# Given records:
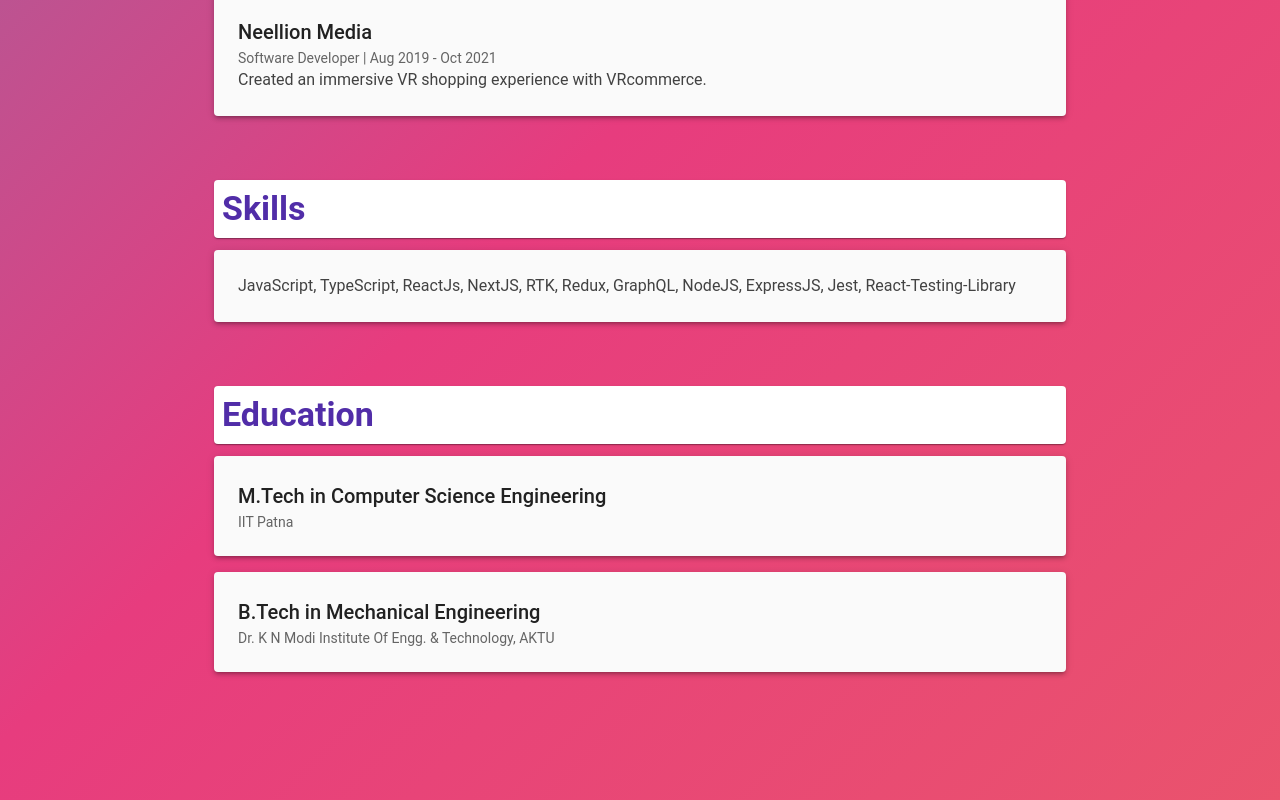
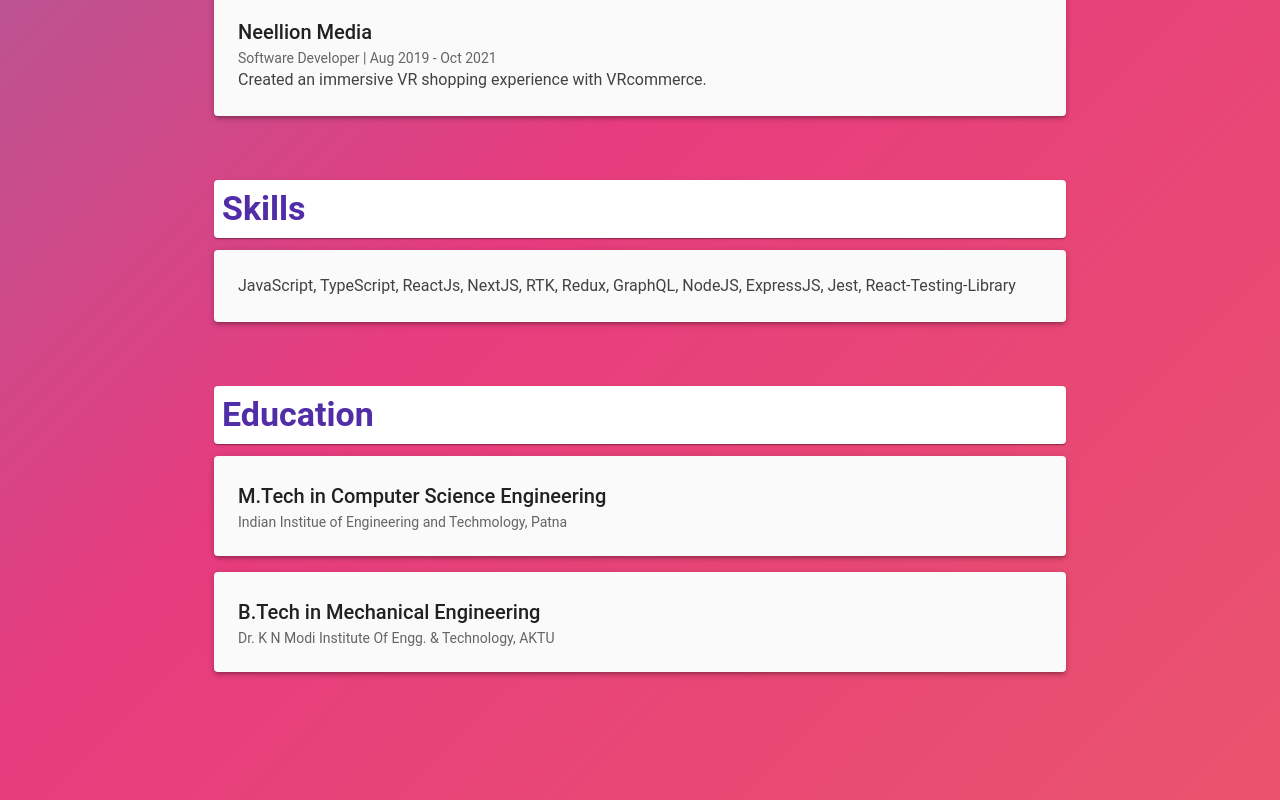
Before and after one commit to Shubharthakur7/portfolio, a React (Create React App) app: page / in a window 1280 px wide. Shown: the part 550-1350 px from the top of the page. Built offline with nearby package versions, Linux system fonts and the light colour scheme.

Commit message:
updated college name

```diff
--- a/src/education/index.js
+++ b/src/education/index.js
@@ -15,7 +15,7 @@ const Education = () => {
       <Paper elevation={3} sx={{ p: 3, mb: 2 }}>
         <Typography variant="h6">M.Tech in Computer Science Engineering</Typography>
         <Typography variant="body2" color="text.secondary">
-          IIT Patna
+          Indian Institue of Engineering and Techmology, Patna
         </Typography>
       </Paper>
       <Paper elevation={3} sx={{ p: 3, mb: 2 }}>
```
---
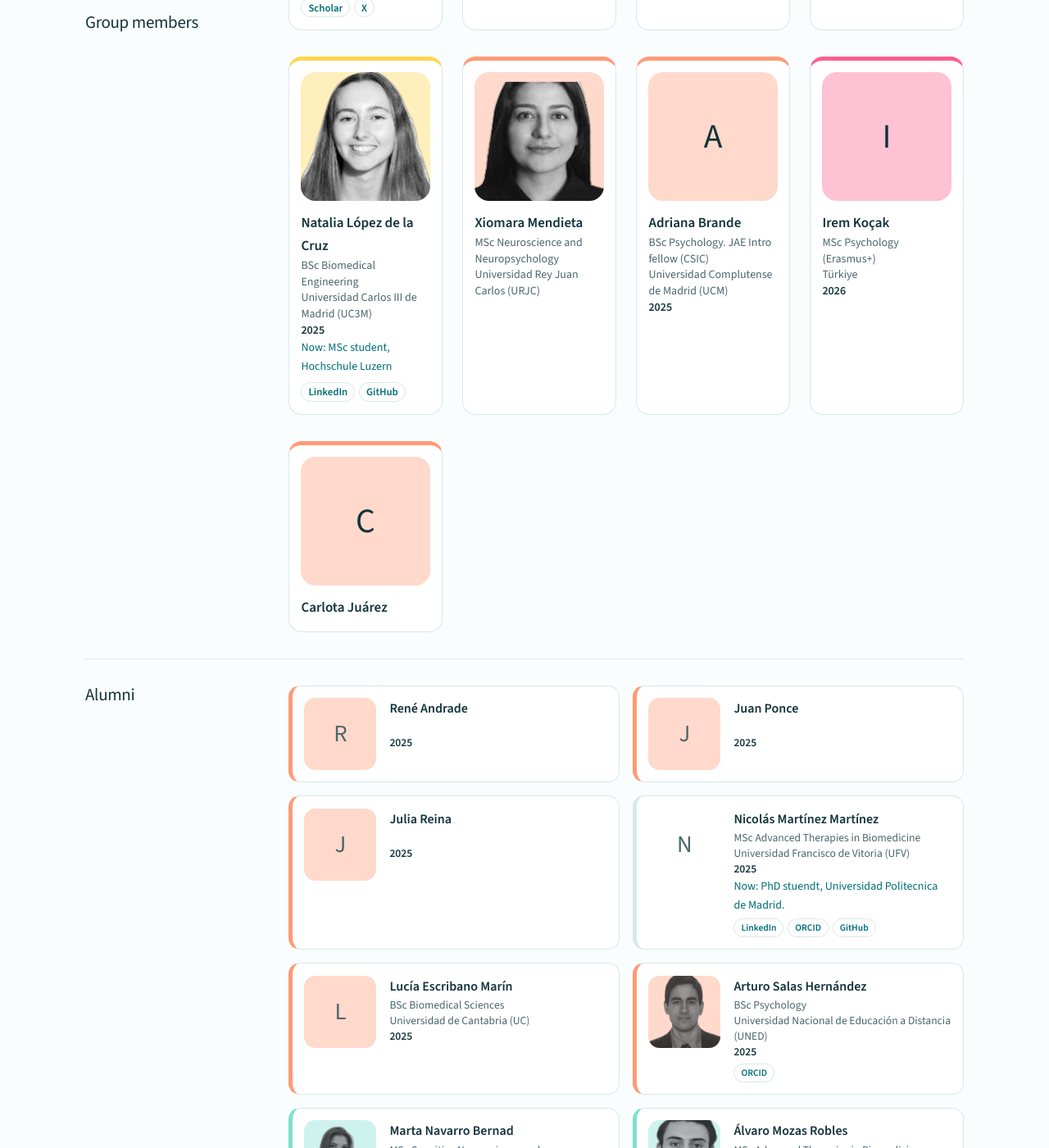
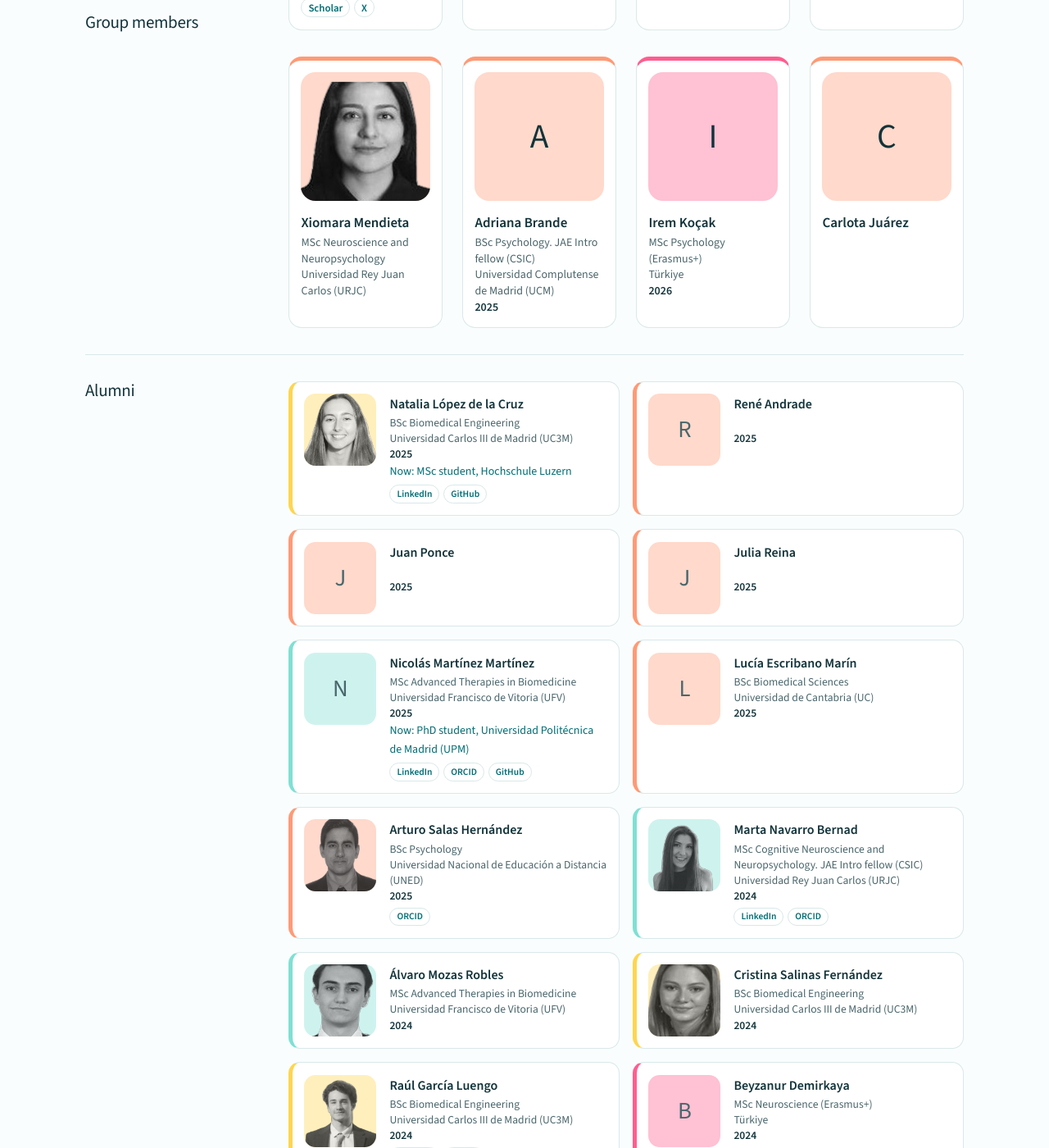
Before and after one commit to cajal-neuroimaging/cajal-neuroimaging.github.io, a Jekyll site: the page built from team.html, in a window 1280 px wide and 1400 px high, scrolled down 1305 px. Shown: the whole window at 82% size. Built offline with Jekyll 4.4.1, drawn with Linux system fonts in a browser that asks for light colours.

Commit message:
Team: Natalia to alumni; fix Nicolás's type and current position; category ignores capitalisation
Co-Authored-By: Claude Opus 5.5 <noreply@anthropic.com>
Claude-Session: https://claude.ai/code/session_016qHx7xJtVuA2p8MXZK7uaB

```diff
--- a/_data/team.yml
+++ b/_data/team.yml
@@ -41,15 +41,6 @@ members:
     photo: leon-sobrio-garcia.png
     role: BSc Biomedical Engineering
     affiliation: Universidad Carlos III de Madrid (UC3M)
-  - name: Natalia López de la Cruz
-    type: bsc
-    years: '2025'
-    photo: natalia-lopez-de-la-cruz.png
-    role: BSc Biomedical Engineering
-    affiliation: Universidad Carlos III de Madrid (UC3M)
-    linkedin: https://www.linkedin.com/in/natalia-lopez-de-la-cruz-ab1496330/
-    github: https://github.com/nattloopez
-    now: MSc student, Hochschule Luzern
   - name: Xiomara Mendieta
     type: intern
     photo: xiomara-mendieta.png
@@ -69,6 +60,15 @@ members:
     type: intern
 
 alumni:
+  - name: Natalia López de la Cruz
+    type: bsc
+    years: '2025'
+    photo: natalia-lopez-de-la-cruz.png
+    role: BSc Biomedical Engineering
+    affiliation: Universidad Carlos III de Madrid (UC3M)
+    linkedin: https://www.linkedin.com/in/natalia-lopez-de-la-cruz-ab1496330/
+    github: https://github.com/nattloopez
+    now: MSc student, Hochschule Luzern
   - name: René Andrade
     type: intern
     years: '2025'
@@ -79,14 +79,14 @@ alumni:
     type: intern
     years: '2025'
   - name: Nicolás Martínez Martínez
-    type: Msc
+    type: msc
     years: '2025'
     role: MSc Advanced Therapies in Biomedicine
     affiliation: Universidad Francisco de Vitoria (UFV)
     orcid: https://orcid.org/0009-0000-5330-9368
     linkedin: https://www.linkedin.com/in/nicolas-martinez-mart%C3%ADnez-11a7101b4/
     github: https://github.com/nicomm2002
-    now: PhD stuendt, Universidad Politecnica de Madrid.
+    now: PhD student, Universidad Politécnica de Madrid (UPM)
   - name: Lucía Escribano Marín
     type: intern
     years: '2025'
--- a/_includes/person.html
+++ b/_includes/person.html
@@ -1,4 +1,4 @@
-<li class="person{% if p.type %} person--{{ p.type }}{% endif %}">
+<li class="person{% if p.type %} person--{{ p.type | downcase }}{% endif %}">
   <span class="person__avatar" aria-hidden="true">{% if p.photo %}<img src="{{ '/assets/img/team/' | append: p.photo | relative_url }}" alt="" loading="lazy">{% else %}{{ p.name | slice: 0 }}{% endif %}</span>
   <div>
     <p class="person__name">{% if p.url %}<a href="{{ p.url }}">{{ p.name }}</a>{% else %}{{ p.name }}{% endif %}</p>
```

# Task to complete:
The answer should be nothing but the number of lines in this data that include "Carlos".

# Task output:
3